* SOURCE RECORDS:
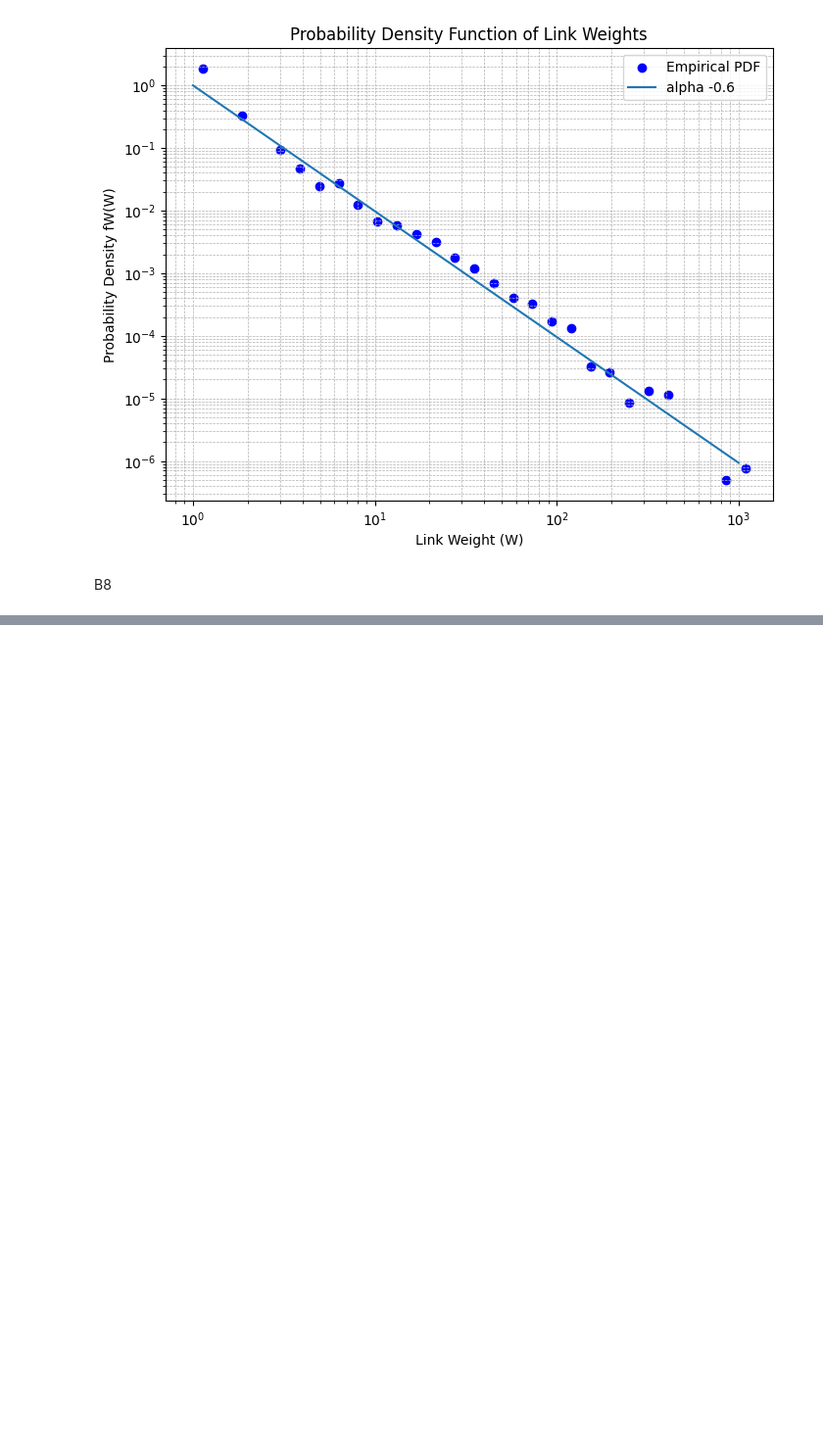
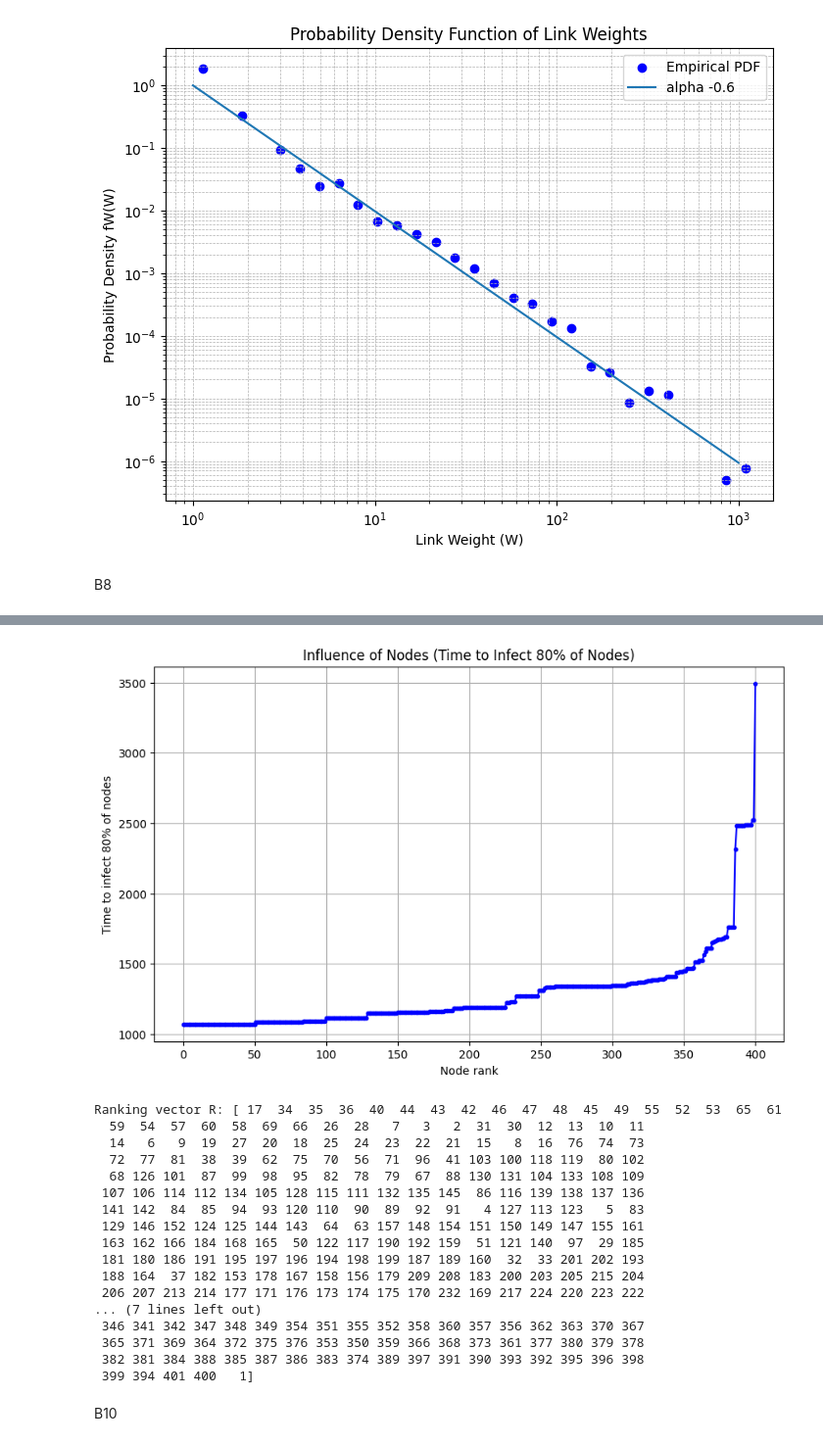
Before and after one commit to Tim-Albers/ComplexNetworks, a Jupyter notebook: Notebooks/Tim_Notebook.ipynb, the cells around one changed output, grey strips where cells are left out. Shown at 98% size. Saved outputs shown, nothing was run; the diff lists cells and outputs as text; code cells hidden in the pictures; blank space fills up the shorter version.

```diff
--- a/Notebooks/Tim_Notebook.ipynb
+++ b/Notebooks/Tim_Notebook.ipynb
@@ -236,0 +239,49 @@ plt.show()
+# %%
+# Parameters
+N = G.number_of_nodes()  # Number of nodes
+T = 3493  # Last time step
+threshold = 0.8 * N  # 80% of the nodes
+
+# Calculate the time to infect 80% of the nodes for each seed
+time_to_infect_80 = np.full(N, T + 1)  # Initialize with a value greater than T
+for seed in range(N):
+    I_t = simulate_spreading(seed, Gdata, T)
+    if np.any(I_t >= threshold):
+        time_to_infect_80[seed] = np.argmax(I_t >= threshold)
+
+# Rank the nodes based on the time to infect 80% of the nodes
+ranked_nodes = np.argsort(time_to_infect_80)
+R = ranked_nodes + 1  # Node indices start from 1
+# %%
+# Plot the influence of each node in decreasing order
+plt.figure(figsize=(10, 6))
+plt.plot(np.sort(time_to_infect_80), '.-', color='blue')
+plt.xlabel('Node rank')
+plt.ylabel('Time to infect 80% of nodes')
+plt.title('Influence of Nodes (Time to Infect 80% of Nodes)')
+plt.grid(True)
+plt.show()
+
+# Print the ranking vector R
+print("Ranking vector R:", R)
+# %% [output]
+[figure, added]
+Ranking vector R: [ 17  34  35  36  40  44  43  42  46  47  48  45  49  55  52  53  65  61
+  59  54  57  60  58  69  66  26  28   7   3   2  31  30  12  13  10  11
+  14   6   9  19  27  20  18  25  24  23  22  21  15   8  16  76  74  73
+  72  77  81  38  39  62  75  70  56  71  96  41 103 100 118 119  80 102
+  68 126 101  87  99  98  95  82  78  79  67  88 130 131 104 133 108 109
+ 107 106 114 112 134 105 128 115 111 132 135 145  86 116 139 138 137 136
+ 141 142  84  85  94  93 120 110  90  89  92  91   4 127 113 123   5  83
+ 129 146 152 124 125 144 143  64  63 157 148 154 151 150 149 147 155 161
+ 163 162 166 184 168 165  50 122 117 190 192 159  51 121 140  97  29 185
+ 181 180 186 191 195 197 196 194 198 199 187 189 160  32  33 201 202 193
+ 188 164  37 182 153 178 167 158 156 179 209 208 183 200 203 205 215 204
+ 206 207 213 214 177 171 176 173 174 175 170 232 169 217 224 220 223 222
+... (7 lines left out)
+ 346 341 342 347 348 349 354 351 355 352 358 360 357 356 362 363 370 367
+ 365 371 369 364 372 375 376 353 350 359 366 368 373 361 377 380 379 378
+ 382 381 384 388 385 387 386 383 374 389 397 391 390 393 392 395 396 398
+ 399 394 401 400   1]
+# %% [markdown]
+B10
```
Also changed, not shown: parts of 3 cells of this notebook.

* WORK REQUEST: Without carrying over any picture, write out the entries above once more, exactly.

* RESPONSE FOR THIS EXERCISE:
Before and after one commit to Tim-Albers/ComplexNetworks, a Jupyter notebook: Notebooks/Tim_Notebook.ipynb, the cells around one changed output, grey strips where cells are left out. Shown at 98% size. Saved outputs shown, nothing was run; the diff lists cells and outputs as text; code cells hidden in the pictures; blank space fills up the shorter version.

```diff
--- a/Notebooks/Tim_Notebook.ipynb
+++ b/Notebooks/Tim_Notebook.ipynb
@@ -236,0 +239,49 @@ plt.show()
+# %%
+# Parameters
+N = G.number_of_nodes()  # Number of nodes
+T = 3493  # Last time step
+threshold = 0.8 * N  # 80% of the nodes
+
+# Calculate the time to infect 80% of the nodes for each seed
+time_to_infect_80 = np.full(N, T + 1)  # Initialize with a value greater than T
+for seed in range(N):
+    I_t = simulate_spreading(seed, Gdata, T)
+    if np.any(I_t >= threshold):
+        time_to_infect_80[seed] = np.argmax(I_t >= threshold)
+
+# Rank the nodes based on the time to infect 80% of the nodes
+ranked_nodes = np.argsort(time_to_infect_80)
+R = ranked_nodes + 1  # Node indices start from 1
+# %%
+# Plot the influence of each node in decreasing order
+plt.figure(figsize=(10, 6))
+plt.plot(np.sort(time_to_infect_80), '.-', color='blue')
+plt.xlabel('Node rank')
+plt.ylabel('Time to infect 80% of nodes')
+plt.title('Influence of Nodes (Time to Infect 80% of Nodes)')
+plt.grid(True)
+plt.show()
+
+# Print the ranking vector R
+print("Ranking vector R:", R)
+# %% [output]
+[figure, added]
+Ranking vector R: [ 17  34  35  36  40  44  43  42  46  47  48  45  49  55  52  53  65  61
+  59  54  57  60  58  69  66  26  28   7   3   2  31  30  12  13  10  11
+  14   6   9  19  27  20  18  25  24  23  22  21  15   8  16  76  74  73
+  72  77  81  38  39  62  75  70  56  71  96  41 103 100 118 119  80 102
+  68 126 101  87  99  98  95  82  78  79  67  88 130 131 104 133 108 109
+ 107 106 114 112 134 105 128 115 111 132 135 145  86 116 139 138 137 136
+ 141 142  84  85  94  93 120 110  90  89  92  91   4 127 113 123   5  83
+ 129 146 152 124 125 144 143  64  63 157 148 154 151 150 149 147 155 161
+ 163 162 166 184 168 165  50 122 117 190 192 159  51 121 140  97  29 185
+ 181 180 186 191 195 197 196 194 198 199 187 189 160  32  33 201 202 193
+ 188 164  37 182 153 178 167 158 156 179 209 208 183 200 203 205 215 204
+ 206 207 213 214 177 171 176 173 174 175 170 232 169 217 224 220 223 222
+... (7 lines left out)
+ 346 341 342 347 348 349 354 351 355 352 358 360 357 356 362 363 370 367
+ 365 371 369 364 372 375 376 353 350 359 366 368 373 361 377 380 379 378
+ 382 381 384 388 385 387 386 383 374 389 397 391 390 393 392 395 396 398
+ 399 394 401 400   1]
+# %% [markdown]
+B10
```
Also changed, not shown: parts of 3 cells of this notebook.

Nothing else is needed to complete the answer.